However, another way to read this passage is that the Gemara begins with a statement that a man may not look at a woman’s unexposed handbreadth of flesh. Due to difficulties, it then modifies that statement to refer to one’s wife and keri’as Shema. The passage then returns to the original discussion and states that a man may not look at a woman’s thigh and hair or listen to her singing voice. Thus, neither hair nor voice have anything to do with reciting keri’as Shema. There are a number of important French rishonim who list the impediments to reciting keri’as Shema and do not list hair or voice. The implication is that they read the passage as just explained – thigh, hair and voice are prohibited in a general situation and not just for keri’as Shema. This is a critical point. How would R. Berman explain these rishonim omitting hair and voice from the impediments to keri’as Shema? Since he rejects the contention that voice is generally prohibited, he would have to say that these rishonim reject the entire passage in Berakhos. Certainly we prefer to reconcile rishonim with the talmudic text over rejecting the passage, particularly when the reconciliatory reading of is more compelling.
What is really difficult to R. Berman’s thesis is that the French rishonim who seem to read the passage in Berakhos as referring to a general prohibition and not merely to keri’as Shema are among the most important in the Franco-German tradition. Rabbenu Ya’akov Tam, the dean of the Tosafist school, is among them, as is R. Yitzhak (Ri) Ha-Zaken, the force behind the Tosafos writings.
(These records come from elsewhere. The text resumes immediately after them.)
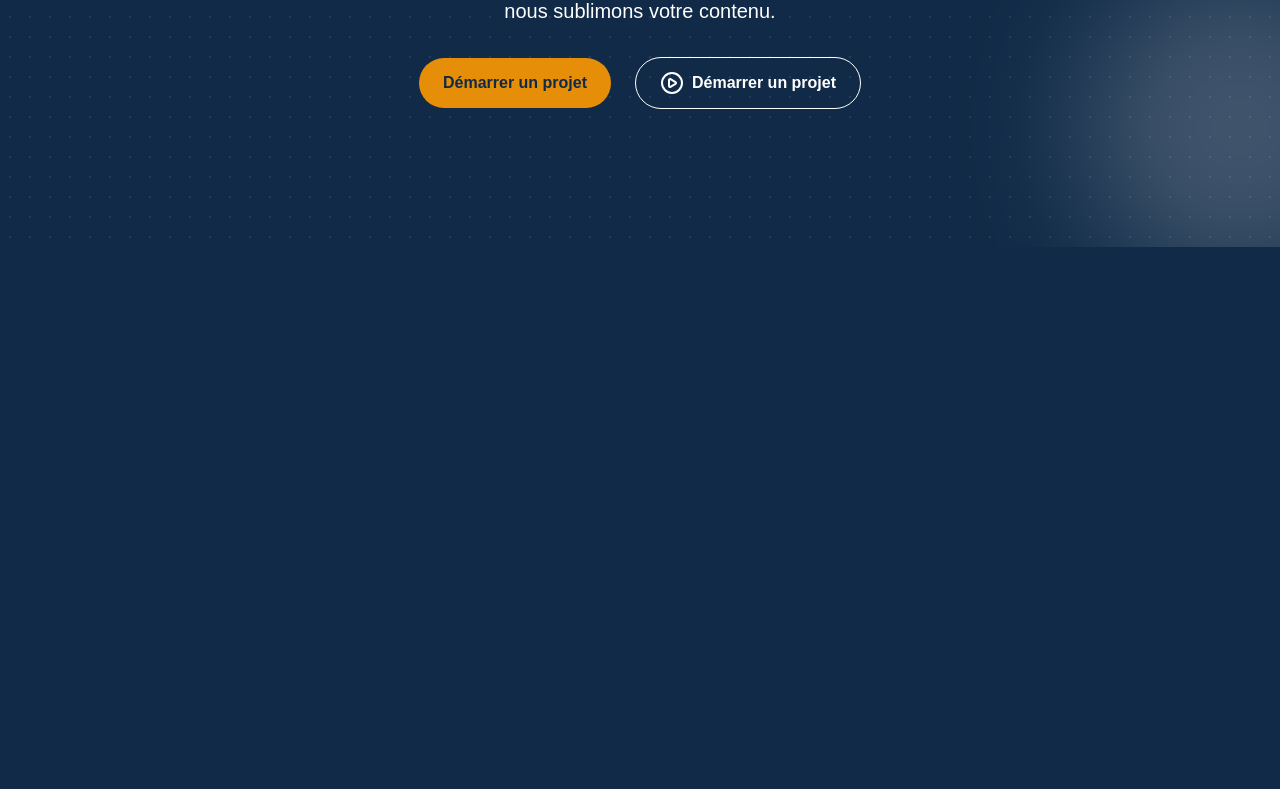
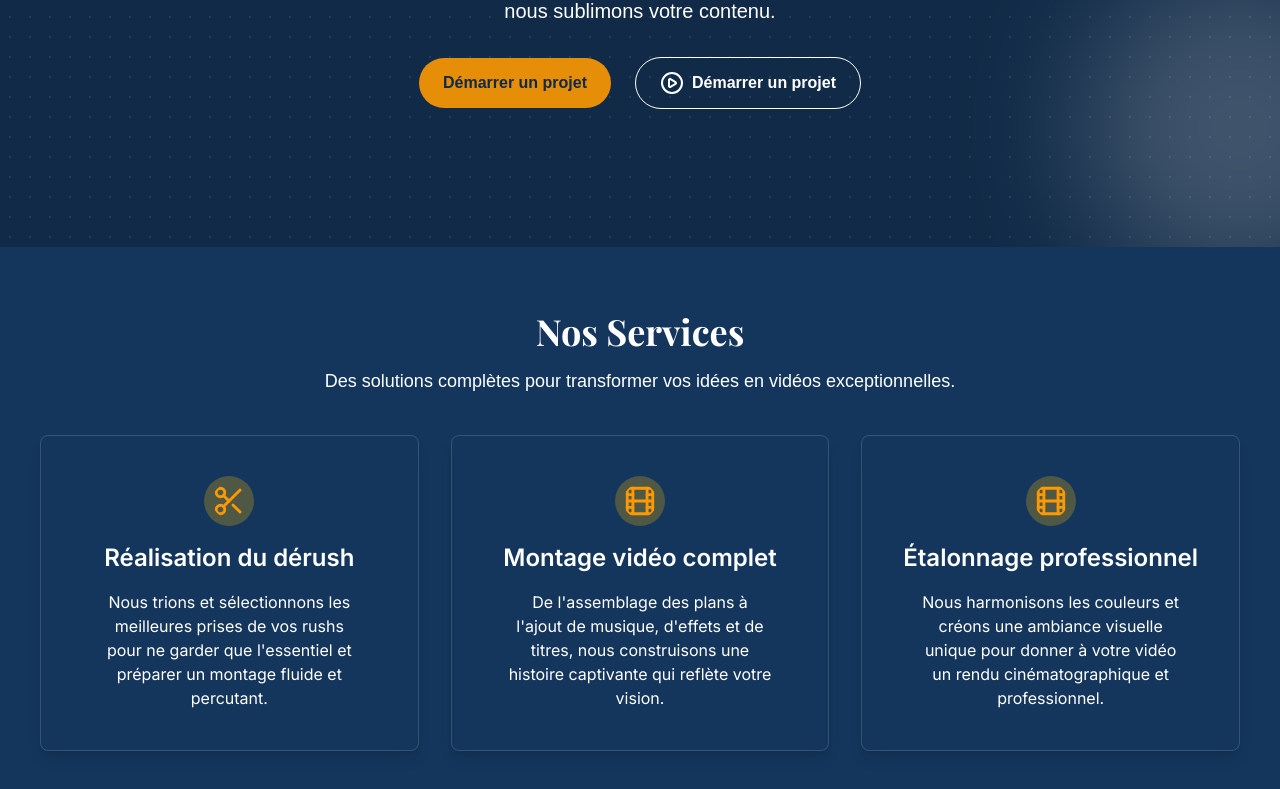
Before and after one commit to EdwinDij/trimio, a Next.js app: page / in a window 1280 px wide. Shown: the part 553-1342 px from the top of the page. Before the commit the page ends 800 px from the top, so only its background shows below. Built offline with nearby package versions, Linux system fonts and the light colour scheme.

Commit message:
ajout du composant Services avec intégration dans le layout, mise à jour des types et amélioration des styles globaux

```diff
--- a/app/components/index.ts
+++ b/app/components/index.ts
@@ -1,2 +1,2 @@
-export {Header} from './layout';
-export {Hero} from './section';
+export { Header } from './layout';
+export { Hero, Services } from './section';
--- a/app/components/layout/header.tsx
+++ b/app/components/layout/header.tsx
@@ -6,19 +6,11 @@ import Link from "next/link";
 import { Menu, X } from "lucide-react";
 import creations from "../../utils/creation.json"; // Assuming this is the correct path to your creations data
 import { motion } from "framer-motion";
-
+import { navbarItem } from "../../types/listItems"; // Adjust the import path as necessary
 export const Header = () => {
   const [isOpen, setIsOpen] = useState(false);
 
-  const headerList = [
-    {
-      logo: Logo,
-      services: "Services",
-      about: "A propos",
-      contact: "Contacter",
-    },
-  ];
-  const menuItems = [
+  const menuItems: navbarItem[] = [
     { id: "services", label: "Services" },
     { id: "a-propos", label: "À propos" },
     ...(creations.length > 0
@@ -27,7 +19,6 @@ export const Header = () => {
     { id: "contact", label: "Contact" },
   ];
 
-  console.log(creations.length);
   return (
     <motion.header
       className="container mx-auto px-4 py-6 flex justify-between items-center fixed top-0 left-0 right-0 z-50 transition-all duration-300 bg-transparent text-white"
@@ -36,12 +27,7 @@ export const Header = () => {
       transition={{ duration: 0.5 }}
     >
       <Link href="#">
-        <Image
-          src={headerList[0].logo}
-          alt="Logo"
-          width={80}
-          height={60}
-        />
+        <Image src={Logo} alt="Logo" width={80} height={60} />
       </Link>
 
       {/* Desktop Navigation */}
--- a/app/components/section/index.ts
+++ b/app/components/section/index.ts
@@ -1 +1,2 @@
+export { Services } from './services';
 export {Hero} from './hero';
--- /dev/null
+++ b/app/components/section/services.tsx
@@ -0,0 +1,60 @@
+import React from "react";
+import { Scissors, Film } from "lucide-react";
+import { serviceItem } from "../../types/listItems";
+
+export const Services = () => {
+  const servicesList: serviceItem[] = [
+    {
+      id: 1,
+      title: "Réalisation du dérush",
+      description:
+        "Nous trions et sélectionnons les meilleures prises de vos rushs pour ne garder que l'essentiel et préparer un montage fluide et percutant.",
+      icon: Scissors,
+    },
+    {
+      id: 2,
+      title: "Montage vidéo complet",
+      description:
+        "De l'assemblage des plans à l'ajout de musique, d'effets et de titres, nous construisons une histoire captivante qui reflète votre vision.",
+      icon: Film,
+    },
+    {
+      id: 3,
+      title: "Étalonnage professionnel",
+      description:
+        "Nous harmonisons les couleurs et créons une ambiance visuelle unique pour donner à votre vidéo un rendu cinématographique et professionnel.",
+      icon: Film,
+    },
+  ];
+
+  return (
+    <section className="bg-[#14365C] px-4 py-16 sm:px-6 lg:px-10">
+      <h1 className="text-center text-3xl sm:text-4xl font-bold text-white mb-4">
+        Nos Services
+      </h1>
+      <p className="text-center text-white text-base sm:text-lg max-w-2xl mx-auto mb-10 px-4">
+        Des solutions complètes pour transformer vos idées en vidéos exceptionnelles.
+      </p>
+
+      <div className="grid grid-cols-1 md:grid-cols-2 lg:grid-cols-3 gap-8">
+        {servicesList.map((service) => (
+          <article
+            key={service.id}
+            className="flex flex-col items-center bg-transparent p-6 sm:p-8 md:p-10 rounded-lg shadow-lg hover:shadow-xl transition-shadow border border-[#f8fafc]/15 text-center"
+          >
+            <service.icon
+              size={50}
+              className="text-amber-500 mb-4 bg-amber-400/25 rounded-full p-2"
+            />
+            <h2 className="text-xl sm:text-2xl font-semibold text-white mb-4">
+              {service.title}
+            </h2>
+            <p className="text-white text-sm sm:text-base px-2 sm:px-4">
+              {service.description}
+            </p>
+          </article>
+        ))}
+      </div>
+    </section>
+  );
+};
--- a/app/globals.css
+++ b/app/globals.css
@@ -9,8 +9,19 @@ body {
   line-height: 1.6;
   background-image: radial-gradient(#f7f9fb17 1px, transparent 1px);
   background-size: 20px 20px;
+
 }
 
 a {
   text-decoration: none;
 }
+
+h1 {
+  font-family: "Playfair Display", serif;
+}
+nav {
+  font-family: "Inter", sans-serif;
+}
+article {
+  font-family: "Inter", sans-serif;
+}
--- a/app/page.tsx
+++ b/app/page.tsx
@@ -1,9 +1,12 @@
-import { Header, Hero } from "./components";
+import { Header, Hero, Services } from "./components";
 export default function Home() {
   return (
     <>
       <Header />
-      <Hero />
+      <main>
+        <Hero />
+        <Services />
+      </main>
     </>
   );
 }
--- /dev/null
+++ b/app/types/listItems.ts
@@ -0,0 +1,11 @@
+export type navbarItem = {
+    id: string;
+    label: string;
+}
+
+export type serviceItem = {
+    id: number;
+    title: string;
+    description: string;
+    icon: React.ElementType;
+}
```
Also among them is R. Moshe of Coucy – the Semag – who was among the last of the Tosafists. So, too, the Tosafos of R. Yehudah he-Hassid.
What we end up seeing in the Franco-German school, at least before a more thorough historical analysis is performed, is two schools of thought:
1. A man is forbidden to listen to kol ishah but it has no special status in regard to keri’as Shema
2. Not only is a man forbidden to listen to kol ishah, but he cannot recite keri’as Shema while listening to even his wife sing.
(Cf. R. Henkin, pp. 67-68)
(b”n, more to come)